It was a warm summer day a year and a half since her sister's death when Lavena found herself recalling something eminent to her Awena had once said. She sat in the grass behind her house staring at the soaring mountains that appeared blue in the distance as she mended her father's sandals. She thought of Caemlyn, Whitebridge, Baerlon, all Andoran cities she had heard much about from reading and conversing with visitors. She wished to move, to see other lands and experience new things. But thoughts of her responsibilities to the family kept pushing themselves back into her mind. She could never leave them, they needed her; the boys would travel to other places when they got older, as the local Lord had promised he'd get them jobs in the capital, and if it weren't for her, who would care for her parents when they reached old age? Then it came to her, Sometimes, for some people, in order to achieve what they wish to do or become they have to leave home or be stuck with what burdens them their whole lives. Awena had said. Lavena thought it through, trying subconsciously to find reasons to justify her leaving.

If she left, her parents and brothers would forget her and eventually no longer love her, it would spare them the pain of her death when the time came. Hopefully, in time, even Lavena herself would come to forget them and cease caring for them. To run away would be the best way to spare their feelings as well as hers. Awena had told her to put herself ahead of others; when her parents reached an age of dependency again, someone else could take care of them; her brothers would be forced to.

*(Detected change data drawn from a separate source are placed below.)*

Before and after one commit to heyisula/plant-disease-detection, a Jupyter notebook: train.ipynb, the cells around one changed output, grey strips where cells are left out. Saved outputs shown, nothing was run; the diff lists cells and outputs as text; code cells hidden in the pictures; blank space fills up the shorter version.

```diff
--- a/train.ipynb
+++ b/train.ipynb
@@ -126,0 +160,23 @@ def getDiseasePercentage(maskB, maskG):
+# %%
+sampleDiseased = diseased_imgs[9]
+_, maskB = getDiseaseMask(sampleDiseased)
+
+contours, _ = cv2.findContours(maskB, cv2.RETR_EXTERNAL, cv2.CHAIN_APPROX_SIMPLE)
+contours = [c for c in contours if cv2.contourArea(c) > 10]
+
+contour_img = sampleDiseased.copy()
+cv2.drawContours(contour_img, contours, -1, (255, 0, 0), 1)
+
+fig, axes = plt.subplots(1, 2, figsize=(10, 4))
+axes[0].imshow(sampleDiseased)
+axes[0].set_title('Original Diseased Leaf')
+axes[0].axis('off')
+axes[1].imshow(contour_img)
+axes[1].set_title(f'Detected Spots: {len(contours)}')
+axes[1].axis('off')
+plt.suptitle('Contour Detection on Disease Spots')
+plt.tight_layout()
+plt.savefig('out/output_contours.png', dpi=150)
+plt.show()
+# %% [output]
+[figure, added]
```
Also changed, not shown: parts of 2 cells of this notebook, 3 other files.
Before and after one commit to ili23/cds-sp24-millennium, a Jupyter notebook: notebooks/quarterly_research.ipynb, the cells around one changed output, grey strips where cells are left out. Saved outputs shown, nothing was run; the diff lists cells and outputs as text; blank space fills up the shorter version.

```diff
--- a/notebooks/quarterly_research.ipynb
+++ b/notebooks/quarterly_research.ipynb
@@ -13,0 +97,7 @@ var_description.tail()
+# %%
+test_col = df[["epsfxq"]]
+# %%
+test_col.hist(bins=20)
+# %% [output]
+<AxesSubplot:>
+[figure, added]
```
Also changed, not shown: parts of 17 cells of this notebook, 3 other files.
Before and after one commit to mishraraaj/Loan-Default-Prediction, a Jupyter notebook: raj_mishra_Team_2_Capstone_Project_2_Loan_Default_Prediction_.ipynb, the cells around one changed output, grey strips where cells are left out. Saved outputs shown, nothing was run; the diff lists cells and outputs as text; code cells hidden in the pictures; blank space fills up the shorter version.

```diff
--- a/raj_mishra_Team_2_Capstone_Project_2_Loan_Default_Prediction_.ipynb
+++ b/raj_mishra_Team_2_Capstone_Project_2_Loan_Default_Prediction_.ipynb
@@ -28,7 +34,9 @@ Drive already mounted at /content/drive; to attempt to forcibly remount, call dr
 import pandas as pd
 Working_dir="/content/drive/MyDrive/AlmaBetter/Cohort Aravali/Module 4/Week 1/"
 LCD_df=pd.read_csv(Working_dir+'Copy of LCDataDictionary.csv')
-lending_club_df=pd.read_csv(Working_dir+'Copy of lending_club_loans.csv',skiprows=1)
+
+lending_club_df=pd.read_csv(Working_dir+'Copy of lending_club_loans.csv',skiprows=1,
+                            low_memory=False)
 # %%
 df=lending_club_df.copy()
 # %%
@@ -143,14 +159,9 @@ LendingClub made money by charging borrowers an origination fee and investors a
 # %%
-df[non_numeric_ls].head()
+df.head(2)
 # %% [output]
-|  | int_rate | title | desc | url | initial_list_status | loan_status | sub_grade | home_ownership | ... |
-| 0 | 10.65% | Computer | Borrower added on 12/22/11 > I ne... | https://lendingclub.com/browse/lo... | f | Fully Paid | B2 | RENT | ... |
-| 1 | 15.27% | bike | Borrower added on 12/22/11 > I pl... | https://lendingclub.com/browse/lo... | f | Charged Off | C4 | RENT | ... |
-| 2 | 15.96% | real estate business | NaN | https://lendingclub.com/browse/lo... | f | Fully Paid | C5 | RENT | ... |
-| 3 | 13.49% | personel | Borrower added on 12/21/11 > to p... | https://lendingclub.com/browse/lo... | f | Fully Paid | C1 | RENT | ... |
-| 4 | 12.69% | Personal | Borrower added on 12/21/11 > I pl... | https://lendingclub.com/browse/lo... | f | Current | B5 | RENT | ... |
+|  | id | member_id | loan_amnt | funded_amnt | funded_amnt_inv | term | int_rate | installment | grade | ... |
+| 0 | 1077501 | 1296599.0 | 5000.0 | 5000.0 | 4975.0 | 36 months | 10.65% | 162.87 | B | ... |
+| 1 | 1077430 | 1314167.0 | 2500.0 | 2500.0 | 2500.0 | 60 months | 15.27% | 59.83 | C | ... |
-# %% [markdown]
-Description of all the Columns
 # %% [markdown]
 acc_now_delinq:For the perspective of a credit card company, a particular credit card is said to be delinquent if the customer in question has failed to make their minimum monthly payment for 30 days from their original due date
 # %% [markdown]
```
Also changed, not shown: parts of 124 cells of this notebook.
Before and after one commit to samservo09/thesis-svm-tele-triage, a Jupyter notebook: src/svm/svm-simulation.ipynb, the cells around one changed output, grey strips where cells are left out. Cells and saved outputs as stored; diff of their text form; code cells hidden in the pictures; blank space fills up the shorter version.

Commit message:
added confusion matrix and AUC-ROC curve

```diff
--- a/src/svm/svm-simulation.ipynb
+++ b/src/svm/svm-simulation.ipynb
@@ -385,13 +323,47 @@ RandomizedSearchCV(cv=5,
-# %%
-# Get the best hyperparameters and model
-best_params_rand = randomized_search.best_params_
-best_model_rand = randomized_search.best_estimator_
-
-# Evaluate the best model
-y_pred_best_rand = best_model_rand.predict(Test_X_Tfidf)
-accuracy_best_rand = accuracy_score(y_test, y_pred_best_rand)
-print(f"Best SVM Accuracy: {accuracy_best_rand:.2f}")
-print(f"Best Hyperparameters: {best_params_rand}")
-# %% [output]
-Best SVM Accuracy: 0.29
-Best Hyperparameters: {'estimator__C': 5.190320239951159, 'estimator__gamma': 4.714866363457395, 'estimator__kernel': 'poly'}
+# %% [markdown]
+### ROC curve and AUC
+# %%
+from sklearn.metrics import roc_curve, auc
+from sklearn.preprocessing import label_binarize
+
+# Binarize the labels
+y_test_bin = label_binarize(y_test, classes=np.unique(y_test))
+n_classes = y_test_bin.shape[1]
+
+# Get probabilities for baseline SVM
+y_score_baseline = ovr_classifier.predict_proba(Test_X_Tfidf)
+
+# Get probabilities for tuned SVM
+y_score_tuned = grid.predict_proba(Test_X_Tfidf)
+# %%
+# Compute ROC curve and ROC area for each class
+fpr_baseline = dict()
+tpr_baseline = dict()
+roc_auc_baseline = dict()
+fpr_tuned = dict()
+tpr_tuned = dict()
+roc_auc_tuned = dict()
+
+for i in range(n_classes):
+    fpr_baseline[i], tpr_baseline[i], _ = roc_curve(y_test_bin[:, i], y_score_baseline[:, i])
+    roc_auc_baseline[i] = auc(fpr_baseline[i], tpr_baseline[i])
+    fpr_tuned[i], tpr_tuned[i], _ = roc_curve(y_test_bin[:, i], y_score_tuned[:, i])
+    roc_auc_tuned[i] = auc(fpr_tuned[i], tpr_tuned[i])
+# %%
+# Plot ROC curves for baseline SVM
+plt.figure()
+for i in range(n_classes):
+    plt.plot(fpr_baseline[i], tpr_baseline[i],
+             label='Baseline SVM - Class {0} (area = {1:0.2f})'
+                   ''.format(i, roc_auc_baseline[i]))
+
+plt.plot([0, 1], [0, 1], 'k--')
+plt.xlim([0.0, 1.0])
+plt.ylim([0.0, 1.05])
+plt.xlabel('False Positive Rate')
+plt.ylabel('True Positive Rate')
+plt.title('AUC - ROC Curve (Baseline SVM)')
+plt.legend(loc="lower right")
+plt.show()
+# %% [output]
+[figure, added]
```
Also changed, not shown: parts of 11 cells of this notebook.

Lavenda rose and began tying her hair back, then stood still for a moment to feel the warm breeze that caressed her face; she would have to leave now before she lost her nerve. She would not return to the house to collect some things for fear her mother would see her. Hastily she tied her burgundy locks back and glanced towards her cottage once before hiking her skirts up to her knees and running off towards the road where she continued to go down until she reached Caemlyn. She had had a gold mark in her pocket that one of the neighbors had given her that morning to return to Edan, who had lent them the same originally. She bought her food and accommodation from that and arrived at Caemlyn two weeks later. There she worked as a maid in the house of a minor Andoran noble, for a short time (around a month). During that time she had made a friend with one of the bodyguards, a tough middleaged man who had never had any children though he had always wished to; he would tell her stories of battles and fights, exciting tales of heroism and tragic death. He had fought many battles one time, when he had been an Andoran soldier. The old bodyguard had taken his job as a way to relax and live life easier for awhile. He told her one day of a group of fighters called the Band of the Red Hand, whom his brother had joined many months before and was quite happy with. Immediately she knew she wished to join; that was what she wanted-to fight-she would forget all her ties to people by killing. She set out to find the group of fighters not long after and request admittence.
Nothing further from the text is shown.